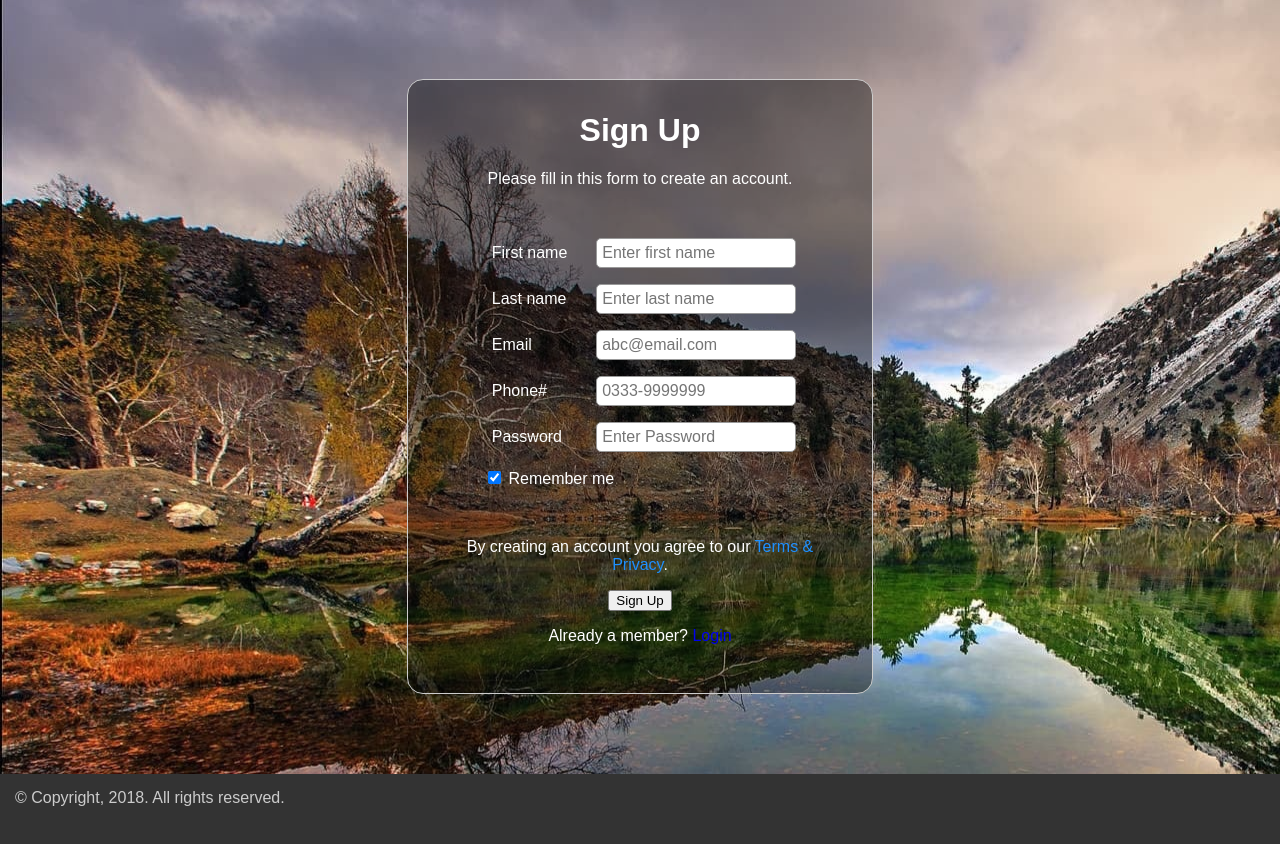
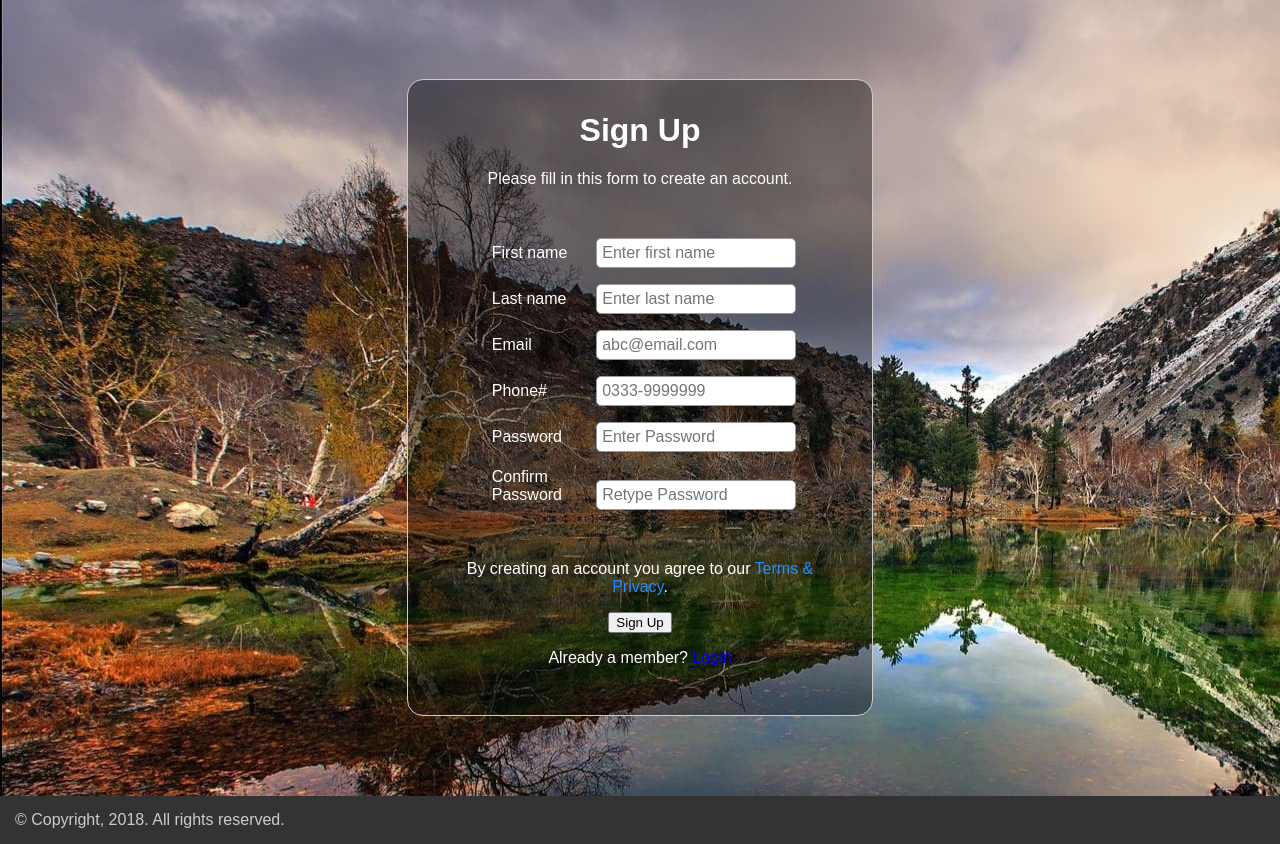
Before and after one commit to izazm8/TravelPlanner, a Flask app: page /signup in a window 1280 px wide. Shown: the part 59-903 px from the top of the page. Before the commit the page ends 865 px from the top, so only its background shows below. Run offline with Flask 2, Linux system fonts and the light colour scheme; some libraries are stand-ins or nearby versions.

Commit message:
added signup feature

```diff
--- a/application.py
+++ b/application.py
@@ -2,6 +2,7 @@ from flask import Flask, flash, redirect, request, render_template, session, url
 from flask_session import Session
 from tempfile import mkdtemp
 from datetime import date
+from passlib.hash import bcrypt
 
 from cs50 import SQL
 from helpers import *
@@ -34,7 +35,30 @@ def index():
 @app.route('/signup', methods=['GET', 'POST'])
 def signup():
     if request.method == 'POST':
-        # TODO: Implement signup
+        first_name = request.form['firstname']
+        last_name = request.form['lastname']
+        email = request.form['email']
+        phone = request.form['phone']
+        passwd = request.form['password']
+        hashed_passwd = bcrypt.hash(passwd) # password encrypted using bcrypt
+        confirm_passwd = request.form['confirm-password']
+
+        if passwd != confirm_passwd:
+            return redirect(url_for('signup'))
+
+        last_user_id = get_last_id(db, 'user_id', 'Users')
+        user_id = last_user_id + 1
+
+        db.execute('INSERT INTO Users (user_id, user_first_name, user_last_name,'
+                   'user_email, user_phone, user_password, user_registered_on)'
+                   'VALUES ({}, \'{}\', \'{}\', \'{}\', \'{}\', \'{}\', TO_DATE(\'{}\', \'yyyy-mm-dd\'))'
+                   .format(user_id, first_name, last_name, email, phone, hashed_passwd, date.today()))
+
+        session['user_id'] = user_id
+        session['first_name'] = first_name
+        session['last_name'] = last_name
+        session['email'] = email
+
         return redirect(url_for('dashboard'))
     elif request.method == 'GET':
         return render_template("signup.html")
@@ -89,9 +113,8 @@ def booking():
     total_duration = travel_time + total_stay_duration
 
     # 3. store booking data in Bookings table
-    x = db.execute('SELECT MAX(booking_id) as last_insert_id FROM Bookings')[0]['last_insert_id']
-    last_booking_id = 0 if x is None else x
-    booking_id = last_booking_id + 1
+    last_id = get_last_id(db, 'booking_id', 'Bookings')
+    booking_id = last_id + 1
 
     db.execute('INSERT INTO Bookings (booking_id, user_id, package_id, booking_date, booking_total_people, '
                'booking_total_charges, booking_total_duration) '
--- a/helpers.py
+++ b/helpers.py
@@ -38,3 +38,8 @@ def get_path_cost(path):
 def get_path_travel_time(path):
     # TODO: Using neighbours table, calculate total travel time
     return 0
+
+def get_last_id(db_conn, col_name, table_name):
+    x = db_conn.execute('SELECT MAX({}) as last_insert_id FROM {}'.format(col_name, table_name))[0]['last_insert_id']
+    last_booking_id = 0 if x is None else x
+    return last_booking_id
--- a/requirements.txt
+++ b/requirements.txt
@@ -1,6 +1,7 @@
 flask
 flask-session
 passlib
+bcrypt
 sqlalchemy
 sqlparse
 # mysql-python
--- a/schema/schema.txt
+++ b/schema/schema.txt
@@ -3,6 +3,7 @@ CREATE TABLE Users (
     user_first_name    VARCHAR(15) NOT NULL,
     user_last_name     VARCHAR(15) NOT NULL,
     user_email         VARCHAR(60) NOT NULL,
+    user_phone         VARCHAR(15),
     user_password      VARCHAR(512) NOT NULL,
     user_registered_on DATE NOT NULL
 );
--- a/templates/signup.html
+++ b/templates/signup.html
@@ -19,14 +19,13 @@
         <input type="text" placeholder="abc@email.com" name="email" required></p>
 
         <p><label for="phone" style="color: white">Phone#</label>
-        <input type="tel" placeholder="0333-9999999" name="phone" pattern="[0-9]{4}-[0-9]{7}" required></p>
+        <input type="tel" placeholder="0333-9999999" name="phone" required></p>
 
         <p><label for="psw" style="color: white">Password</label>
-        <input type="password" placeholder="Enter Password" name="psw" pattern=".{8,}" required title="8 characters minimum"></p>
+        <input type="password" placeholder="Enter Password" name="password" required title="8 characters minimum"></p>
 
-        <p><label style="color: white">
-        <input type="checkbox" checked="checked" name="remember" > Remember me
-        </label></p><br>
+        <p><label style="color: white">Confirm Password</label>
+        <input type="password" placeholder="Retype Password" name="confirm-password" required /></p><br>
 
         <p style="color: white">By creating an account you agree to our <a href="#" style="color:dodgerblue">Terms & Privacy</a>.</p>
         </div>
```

════════════════

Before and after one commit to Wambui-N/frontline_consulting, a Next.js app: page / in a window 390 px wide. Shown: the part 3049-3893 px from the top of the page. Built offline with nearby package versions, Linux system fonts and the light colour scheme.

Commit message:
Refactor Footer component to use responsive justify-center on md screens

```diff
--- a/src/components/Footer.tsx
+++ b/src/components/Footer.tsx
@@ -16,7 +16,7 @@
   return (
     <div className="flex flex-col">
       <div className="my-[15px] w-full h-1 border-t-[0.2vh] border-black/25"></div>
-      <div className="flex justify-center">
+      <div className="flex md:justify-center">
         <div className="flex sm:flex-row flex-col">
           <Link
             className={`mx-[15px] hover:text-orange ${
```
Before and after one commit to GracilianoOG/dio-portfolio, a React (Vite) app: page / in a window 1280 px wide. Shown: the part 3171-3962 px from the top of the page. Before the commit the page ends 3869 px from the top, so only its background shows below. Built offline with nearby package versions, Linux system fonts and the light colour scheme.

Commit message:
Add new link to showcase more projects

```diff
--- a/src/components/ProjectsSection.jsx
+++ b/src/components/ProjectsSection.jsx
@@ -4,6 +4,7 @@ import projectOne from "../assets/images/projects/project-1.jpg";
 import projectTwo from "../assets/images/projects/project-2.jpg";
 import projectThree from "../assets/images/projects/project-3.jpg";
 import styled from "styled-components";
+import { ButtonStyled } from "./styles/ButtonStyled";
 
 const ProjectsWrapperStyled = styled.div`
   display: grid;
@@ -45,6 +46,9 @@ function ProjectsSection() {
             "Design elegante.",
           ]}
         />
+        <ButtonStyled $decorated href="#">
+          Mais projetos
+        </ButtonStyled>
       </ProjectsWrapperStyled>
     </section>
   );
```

════════════════

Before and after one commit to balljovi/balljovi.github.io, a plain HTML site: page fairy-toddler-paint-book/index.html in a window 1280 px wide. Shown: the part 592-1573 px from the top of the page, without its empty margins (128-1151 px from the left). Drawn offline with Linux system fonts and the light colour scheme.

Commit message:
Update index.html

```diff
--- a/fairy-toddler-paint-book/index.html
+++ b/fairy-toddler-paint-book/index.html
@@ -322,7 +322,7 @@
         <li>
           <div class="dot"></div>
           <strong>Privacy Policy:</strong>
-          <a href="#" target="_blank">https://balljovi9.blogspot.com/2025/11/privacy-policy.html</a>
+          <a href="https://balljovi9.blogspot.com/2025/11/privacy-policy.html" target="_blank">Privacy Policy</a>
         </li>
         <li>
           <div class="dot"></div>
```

════════════════

## [To do]
Return every line of the listing above that contains "system".

## [Response to the task]
Before and after one commit to izazm8/TravelPlanner, a Flask app: page /signup in a window 1280 px wide. Shown: the part 59-903 px from the top of the page. Before the commit the page ends 865 px from the top, so only its background shows below. Run offline with Flask 2, Linux system fonts and the light colour scheme; some libraries are stand-ins or nearby versions.
Before and after one commit to Wambui-N/frontline_consulting, a Next.js app: page / in a window 390 px wide. Shown: the part 3049-3893 px from the top of the page. Built offline with nearby package versions, Linux system fonts and the light colour scheme.
Before and after one commit to GracilianoOG/dio-portfolio, a React (Vite) app: page / in a window 1280 px wide. Shown: the part 3171-3962 px from the top of the page. Before the commit the page ends 3869 px from the top, so only its background shows below. Built offline with nearby package versions, Linux system fonts and the light colour scheme.
Before and after one commit to balljovi/balljovi.github.io, a plain HTML site: page fairy-toddler-paint-book/index.html in a window 1280 px wide. Shown: the part 592-1573 px from the top of the page, without its empty margins (128-1151 px from the left). Drawn offline with Linux system fonts and the light colour scheme.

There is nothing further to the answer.